- Bankruptcy does not handle secured debts such as an automobile or mortgage. If you happen to be behind on the payment of your mortgage or car loan, then you are at risk or getting these assets seized by a creditor. Nonetheless, filing for bankruptcy could improve your cash flow by getting rid of credit card payments as well as other unsecured debts. That way, it becomes easier to keep up with your auto and mortgage payments.
- If you have an income that is above the federal government’s allowable limit, you may be compelled to pay surplus income and this could end up increasing the cost of bankruptcy and lengthening how long it lasts. If it happens that you were bankrupt in the past, bankruptcy for a second time will take longer in addition to being costlier.
- Declaring bankruptcy greatly hampers your credit ranking. When filing for bankruptcy, your credit report gets a notice which remains there for a period of six years after the discharge of your bankruptcy. Nevertheless, it’s imperative to note that credit over-use, poor lending choices, and missed payments will also affect your score in a negative way. Filing bankruptcy can be a means for improving your credit to enable you to borrow at a lower cost sometime in the future.
Alternative to Bankruptcy
Instead of approaching your problems through bankruptcy, you may opt to utilize other techniques for solving your financial problems. These include:
If your income is from social assistance, pensions, and disability, and if you do not have any assets, your creditors will not be in a position to do anything. In that case, filing bankruptcy may be unnecessary.
If you have smaller debts, your cash flow is appealing, or you have equity in your property, you can consolidate your debts and get a lower payment. Debt consolidation from National Debt Relief can be a good option which will work if you don’t add to the existing credit and your payments are affordable. Additionally, debt consolidation is a much-preferred option if you pay off the debt in a reasonable time.
Debt Management Plan
You may also consider the debt management plan as an alternative to filing bankruptcy. With this program, you’ll be in a position to negotiate a repayment plan to pay back 100 percent of your debt. This is a preferable approach as it allows you to repay your debt with interest relief, making it easier to complete it within a shorter period of time.
If you have a debt that is higher than $10,000, a debt management plan may not be effective as it could lead to monthly payments which are expensive. If that is the case, a Consumer Proposal may be an excellent option for you. For instance, with a debt of $30,000, there is a possibility that a consumer proposal could result in payments that are as low as $200 every month for a period of four years. Although every situation differs, this is just an example of what this approach can do.
Understanding bankruptcy and deciding whether or not to file for one will depend on your situation and the impact that may have on you.
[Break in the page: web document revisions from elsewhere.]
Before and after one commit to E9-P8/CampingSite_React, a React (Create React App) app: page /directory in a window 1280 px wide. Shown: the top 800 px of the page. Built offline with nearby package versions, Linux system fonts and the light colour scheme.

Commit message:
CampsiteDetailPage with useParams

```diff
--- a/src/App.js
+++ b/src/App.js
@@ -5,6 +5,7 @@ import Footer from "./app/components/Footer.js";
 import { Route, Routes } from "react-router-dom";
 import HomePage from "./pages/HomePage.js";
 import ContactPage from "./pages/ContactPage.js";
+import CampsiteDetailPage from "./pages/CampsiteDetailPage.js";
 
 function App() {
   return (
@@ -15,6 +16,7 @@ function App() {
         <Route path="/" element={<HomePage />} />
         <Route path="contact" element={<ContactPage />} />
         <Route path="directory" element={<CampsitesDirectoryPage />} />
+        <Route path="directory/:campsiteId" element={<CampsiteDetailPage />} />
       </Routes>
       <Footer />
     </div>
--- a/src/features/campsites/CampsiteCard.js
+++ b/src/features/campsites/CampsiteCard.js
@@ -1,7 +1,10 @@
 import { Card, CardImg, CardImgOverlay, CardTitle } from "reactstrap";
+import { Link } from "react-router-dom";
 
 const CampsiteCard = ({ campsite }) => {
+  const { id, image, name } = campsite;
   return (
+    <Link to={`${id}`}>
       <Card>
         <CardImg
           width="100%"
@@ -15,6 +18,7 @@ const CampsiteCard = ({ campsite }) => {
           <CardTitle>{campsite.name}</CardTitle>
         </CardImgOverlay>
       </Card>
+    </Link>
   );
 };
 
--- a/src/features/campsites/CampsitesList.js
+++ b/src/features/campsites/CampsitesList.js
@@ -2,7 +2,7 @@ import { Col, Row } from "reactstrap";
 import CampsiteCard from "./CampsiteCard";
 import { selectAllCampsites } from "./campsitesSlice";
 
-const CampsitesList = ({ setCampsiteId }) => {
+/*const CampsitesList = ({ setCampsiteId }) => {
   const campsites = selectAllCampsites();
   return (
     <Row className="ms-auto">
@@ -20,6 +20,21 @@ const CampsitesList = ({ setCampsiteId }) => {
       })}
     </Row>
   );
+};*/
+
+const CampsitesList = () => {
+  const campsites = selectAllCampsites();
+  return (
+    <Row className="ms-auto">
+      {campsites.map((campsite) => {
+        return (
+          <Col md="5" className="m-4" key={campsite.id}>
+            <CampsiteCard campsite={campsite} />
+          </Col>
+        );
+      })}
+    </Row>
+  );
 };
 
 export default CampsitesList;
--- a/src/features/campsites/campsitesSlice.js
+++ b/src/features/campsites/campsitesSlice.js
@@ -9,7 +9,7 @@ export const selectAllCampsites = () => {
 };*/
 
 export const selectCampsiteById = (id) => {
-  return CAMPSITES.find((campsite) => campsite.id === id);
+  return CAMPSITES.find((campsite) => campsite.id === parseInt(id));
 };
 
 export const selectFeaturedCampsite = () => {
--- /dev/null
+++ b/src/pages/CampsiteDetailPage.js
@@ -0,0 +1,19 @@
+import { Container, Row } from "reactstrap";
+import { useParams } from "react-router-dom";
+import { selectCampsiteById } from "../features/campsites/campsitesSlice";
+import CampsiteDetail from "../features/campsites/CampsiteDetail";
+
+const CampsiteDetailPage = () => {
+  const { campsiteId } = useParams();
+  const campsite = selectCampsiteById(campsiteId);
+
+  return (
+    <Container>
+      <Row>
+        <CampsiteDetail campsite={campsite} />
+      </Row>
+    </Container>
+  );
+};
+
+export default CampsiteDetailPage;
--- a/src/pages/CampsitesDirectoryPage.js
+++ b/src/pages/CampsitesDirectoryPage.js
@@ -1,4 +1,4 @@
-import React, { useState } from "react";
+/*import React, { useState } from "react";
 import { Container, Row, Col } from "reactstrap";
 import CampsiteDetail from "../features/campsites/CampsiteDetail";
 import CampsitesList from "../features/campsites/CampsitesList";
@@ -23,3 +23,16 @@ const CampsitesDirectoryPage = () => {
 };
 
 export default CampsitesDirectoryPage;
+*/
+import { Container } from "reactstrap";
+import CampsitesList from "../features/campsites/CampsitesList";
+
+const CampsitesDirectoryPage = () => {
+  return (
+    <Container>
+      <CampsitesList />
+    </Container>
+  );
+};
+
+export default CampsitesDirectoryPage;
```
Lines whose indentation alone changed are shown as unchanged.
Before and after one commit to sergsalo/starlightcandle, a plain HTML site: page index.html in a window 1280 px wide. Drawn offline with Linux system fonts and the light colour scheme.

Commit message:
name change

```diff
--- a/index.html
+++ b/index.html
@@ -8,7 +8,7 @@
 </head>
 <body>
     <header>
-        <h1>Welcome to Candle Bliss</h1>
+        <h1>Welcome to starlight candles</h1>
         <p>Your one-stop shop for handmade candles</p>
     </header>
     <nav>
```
It is important to always consult a financial expert and an attorney when you are thinking of filing bankruptcy so you can be guided on the best way to go about it.